══ Source material

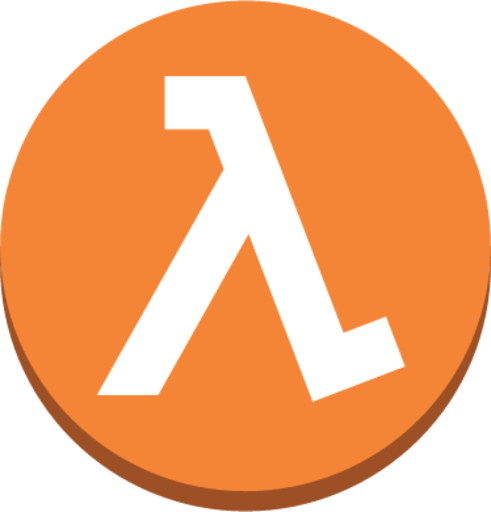
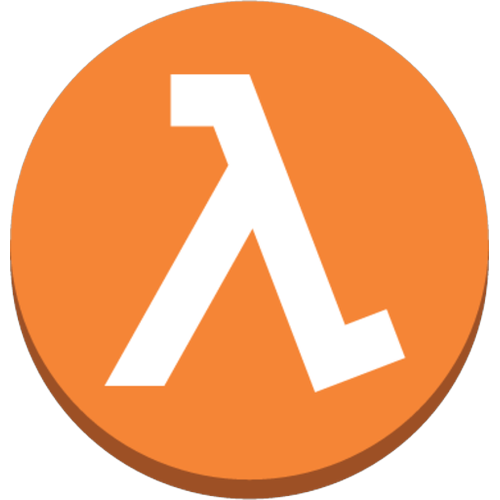
Refactor translation keys and add new translations for observability and vulnerabilities, rezized images

diff --git a/src/components/observability/cloud/cloudScanDetail.tsx b/src/components/observability/cloud/cloudScanDetail.tsx
@@ -1,10 +1,6 @@
-// eslint-disable-next-line @typescript-eslint/ban-ts-comment
-// @ts-ignore
 import React from 'react';
 import { Box, CardContent, Chip, Stack, Typography, Paper } from '@mui/material';
 import { useTheme } from '@mui/material/styles';
-import SavingsImg from '../../../assets/images/backgrounds/piggy.png';
-
 import ec2Img from '../../../assets/images/backgrounds/ec2.png';
 import iamImg from '../../../assets/images/backgrounds/iam.png';
 import lambdaImg from '../../../assets/images/backgrounds/lambda.png';
@@ -49,15 +45,24 @@ const CloudScansDetailObs = () => {
   const theme = useTheme();
   const secondarylight = theme.palette.secondary.light;
   const primarylight = theme.palette.primary.light;
-  const secondary = theme.palette.secondary.main;
-  const primary = theme.palette.primary.main;
   const borderColor = theme.palette.divider;
 
   return (
     <Box display="flex" flexWrap="wrap" gap={2} justifyContent="start">
       {servicesData.map((service, i) => (
-        <Paper sx={{ bgcolor: 'primary.main', border: `1px solid ${borderColor}` }} variant="outlined">
-          <CardContent >
+        <Paper
+          key={service.service}
+          sx={{
+            bgcolor: 'primary.main',
+            border: `1px solid ${borderColor}`,
+            minHeight: '150px',
+            width: '250px',
+            display: 'flex',
+            flexDirection: 'column',
+          }}
+          variant="outlined"
+        >
+          <CardContent sx={{ display: 'flex', flexDirection: 'column', alignItems: 'center' }}>
             <Typography variant="h5" color="white" gutterBottom>
               {service.service.toUpperCase()}
             </Typography>
@@ -65,7 +70,7 @@ const CloudScansDetailObs = () => {
               Total: {service.total}
             </Typography>
 
-            <Box textAlign="center" mt={2} mb="-90px">
+            <Box textAlign="center" mt={2} mb="-30px">
               <img
                 src={
                   service.service === 'ec2'
@@ -76,39 +81,44 @@ const CloudScansDetailObs = () => {
                 }
                 alt={service.service}
                 width="120"
-                style={{ margin: '40px' }}
+                style={{ margin: '0px' }}
               />
             </Box>
-            <Paper sx={{ overflow: 'hidden', zIndex: '1', position: 'relative', margin: '10px', height: '50%' }}>
-              <Box p={3}>
-                <Stack spacing={3}>
-                  {Object.entries(service.resource_type_totals).map(([type, count], index) => (
-                     <Stack
-                     direction="row"
-                     spacing={2}
-                     mb={1}
-                     justifyContent="space-between"
-                     alignItems="center"
-                   >
-
-                      <Typography variant="body2" color="textSecondary">
-                        {type}
-                      </Typography>
-                      <Chip
-                        label={count}
-                        size="small"
-                        sx={{
-                          bgcolor: i % 2 === 0 ? primarylight : secondarylight
-                        }}
-                      />
-                    </Stack>
-                  ))}
-                </Stack>
-              </Box>
-
-            </Paper>
-
           </CardContent>
+
+          <Paper
+            sx={{
+              overflow: 'hidden',
+              position: 'relative',
+              margin: '10px',
+              bgcolor: 'background.paper',
+              p: 2,
+              flex: 1, // Allow this section to take up remaining space
+            }}
+          >
+            <Stack spacing={2}>
+              {Object.entries(service.resource_type_totals).map(([type, count], index) => (
+                <Stack
+                  key={type}
+                  direction="row"
+                  spacing={2}
+                  justifyContent="space-between"
+                  alignItems="center"
+                >
+                  <Typography variant="body2" color="textSecondary">
+                    {type}
+                  </Typography>
+                  <Chip
+                    label={count}
+                    size="small"
+                    sx={{
+                      bgcolor: i % 2 === 0 ? primarylight : secondarylight,
+                    }}
+                  />
+                </Stack>
+              ))}
+            </Stack>
+          </Paper>
         </Paper>
       ))}
     </Box>

diff --git a/src/layouts/full/vertical/sidebar/MenuItems.ts b/src/layouts/full/vertical/sidebar/MenuItems.ts
@@ -145,6 +145,38 @@ const Menuitems: MenuitemsType[] = [
   },
   {
     id: uniqueId(),
+    title: 'menu.dark_web_monitoring', // Translation key for title
+    href: '/monitoring/threats-overview',
+    icon: IconSpy,
+  },
+  
+  {
+    title: 'menu.cyber_guard', // Translation key for title
+    href: '/monitoring/cyber-guard',
+    icon: IconShieldBolt,
+    children: [
+      {
+        id: uniqueId(),
+        title: 'menu.parameters', // Translation key for title
+        href: '/monitoring/cyber-guard/parameters',
+        icon: IconPoint,
+      },
+      {
+        id: uniqueId(),
+        title: 'menu.brand_monitoring', // Translation key for title
+        href: '/monitoring/cyber-guard/brand-monitoring',
+        icon: IconPoint,
+      },
+      {
+        id: uniqueId(),
+        title: 'menu.malware', // Translation key for title
+        href: '/monitoring/malware-analysis',
+        icon: IconPoint,
+      },
+    ],
+  },
+  {
+    id: uniqueId(),
     title: 'menu.soc', // Translation key for title
     icon: IconBasket,
     children: [
@@ -243,44 +275,6 @@ const Menuitems: MenuitemsType[] = [
     title: 'menu.siem', // Translation key for title
     href: '/monitoring/siem',
     icon: IconMessage2,
-  },
-  {
-    id: uniqueId(),
-    title: 'menu.dark_web_monitoring', // Translation key for title
-    href: '/monitoring/threats-overview',
-    icon: IconSpy,
-  },
-  {
-    title: 'menu.cyber_guard', // Translation key for title
-    href: '/monitoring/cyber-guard',
-    icon: IconShieldBolt,
-    children: [
-      {
-        id: uniqueId(),
-        title: 'menu.parameters', // Translation key for title
-        href: '/monitoring/cyber-guard/parameters',
-        icon: IconPoint,
-      },
-      {
-        id: uniqueId(),
-        title: 'menu.brand_monitoring', // Translation key for title
-        href: '/monitoring/cyber-guard/brand-monitoring',
-        icon: IconPoint,
-      },
-      {
-        id: uniqueId(),
-        title: 'menu.malware', // Translation key for title
-        href: '/monitoring/malware-analysis',
-        icon: IconPoint,
-      },
-      {
-        id: uniqueId(),
-        title: 'menu.dark_web_monitoring', // Translation key for title
-        href: '/monitoring/threats-overview',
-        icon: IconSpy,
-      }
-    ],
-   
   },
   {
     navlabel: true,

diff --git a/src/views/observability/ObservedAssets.tsx b/src/views/observability/ObservedAssets.tsx
@@ -8,12 +8,14 @@ import { DatePicker } from '@mui/x-date-pickers/DatePicker';
 import { LocalizationProvider } from '@mui/x-date-pickers';
 import { AdapterDateFns } from '@mui/x-date-pickers/AdapterDateFns';
 import CustomTextField from 'src/components/forms/theme-elements/CustomTextField';
+import { useTranslation } from 'react-i18next';
 
 const ObservedAssets = () => {
   // Get params from the URL
   const { id: id } = useParams<{ id?: string }>();
   const navigate = useNavigate();
   const location = useLocation();  // Tracks the current URL location
+  const {t} = useTranslation();
 
   // State to manage the selected asset
   const [selectedAsset, setSelectedAsset] = useState<string | null>(null);
@@ -48,19 +50,20 @@ const ObservedAssets = () => {
         </IconButton>
         <Breadcrumbs aria-label="breadcrumb">
           <Link component={RouterLink} color="inherit" to="/observability/observed-assets">
-            Observabilidad
+          {t('menu.observability')}
           </Link>
           <Link component={RouterLink} color="inherit" to="/observability/observed-assets">
-            Assets
+          {t('menu.assets')}
           </Link>
           {selectedAsset && (
             <Link component={RouterLink} color="inherit" to={`/observability/observed-assets/assets/${selectedAsset}`}>
-              Escaneos observabilidad Red
+              {t('observability.assets_obs_scans')} 
             </Link>
           )}
         </Breadcrumbs>
         <Box flexGrow={1} />
-        <Box display="flex" alignItems="center" mt={2}>
+        {
+          selectedAsset && <Box display="flex" alignItems="center" mt={2}>
           <LocalizationProvider dateAdapter={AdapterDateFns}>
             <DatePicker
               renderInput={(props) => (
@@ -111,6 +114,7 @@ const ObservedAssets = () => {
             />
           </LocalizationProvider>
         </Box>
+        }
       </Box>
 
       {selectedAsset ? (

diff --git a/src/views/observability/Cloud.tsx b/src/views/observability/Cloud.tsx
@@ -6,6 +6,7 @@ import NetworkScanListTable from 'src/components/observability/network/networkSc
 import NetworkScanDetail from 'src/components/observability/network/networkScanDetail';
 import CloudScansTable from 'src/components/observability/cloud/cloudScans';
 import CloudScansDetailObs from 'src/components/observability/cloud/cloudScanDetail';
+import { useTranslation } from 'react-i18next';
 
 const CloudObservability = () => {
   // Get params from the URL
@@ -14,6 +15,8 @@ const CloudObservability = () => {
   const location = useLocation();  // Tracks the current URL location
   
   const [selectedScan, setSelectedScan] = useState<string | null>(null);
+
+  const {t} = useTranslation();
 
   // Synchronize state with URL parameters
   useEffect(() => {
@@ -37,14 +40,14 @@ const CloudObservability = () => {
         </IconButton>
         <Breadcrumbs aria-label="breadcrumb">
           <Link component={RouterLink} color="inherit" to="/observability/cloud">
-            Observabilidad
+          {t('menu.observability')}
           </Link>
           <Link component={RouterLink} color="inherit" to="/observability/cloud">
-            Red
+          {t('menu.cloud')}
           </Link>
           {selectedScan && (
             <Link component={RouterLink} color="inherit" to={`/observability/cloud/scans/${selectedScan}`}>
-              Escaneos observabilidad Red
+              {t('observability.cloud_obs_scans')} 
             </Link>
           )}
         </Breadcrumbs>

diff --git a/src/components/vulnerabilities/cloud/cloudScanDetailView.tsx b/src/components/vulnerabilities/cloud/cloudScanDetailView.tsx
@@ -187,7 +187,7 @@ const CloudScanDetailView = () => {
     
             {/* Service Summary */}
             <Grid item xs={12} xl={12}>
-                <DashboardCard title={t("vulnerabilities.service_summary")}>
+                <DashboardCard title={t("vulnerabilities.service_summary")!}>
                     <TableContainer>
                         <Table aria-label="service table">
                             <TableHead>
@@ -235,7 +235,8 @@ const CloudScanDetailView = () => {
     
             {/* Reports Table */}
             <Grid item xs={12} xl={12}>
-                <DashboardCard title={t("vulnerabilities.report")}>
+                <DashboardCard title={t("vulnerabilities.report")!}>
+                    <>
                     <Box mb={3} my={3}>
                         <TextField
                             placeholder={t("vulnerabilities.search_reports")}
@@ -292,6 +293,7 @@ const CloudScanDetailView = () => {
                             </TableBody>
                         </Table>
                     </TableContainer>
+                    </>
                 </DashboardCard>
             </Grid>
         </Grid>

diff --git a/src/components/observability/dark-web/topCardsDarkWeb.tsx b/src/components/observability/dark-web/topCardsDarkWeb.tsx
@@ -22,9 +22,7 @@ const secondRowData = [
 
 // Function to return color based on value
 const getColorByValue = (value: number) => {
-  if (value <= 1) return 'success';
-  if (value <= 5) return 'info';
-  if (value <= 9) return 'warning';
+  if (value < 1) return 'success';
   return 'error';
 };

════

Try it:
Copy each line of the data that includes the word "return".

Answer to this task:
   return (
 // Function to return color based on value
-  if (value <= 1) return 'success';
-  if (value <= 5) return 'info';
-  if (value <= 9) return 'warning';
+  if (value < 1) return 'success';
   return 'error';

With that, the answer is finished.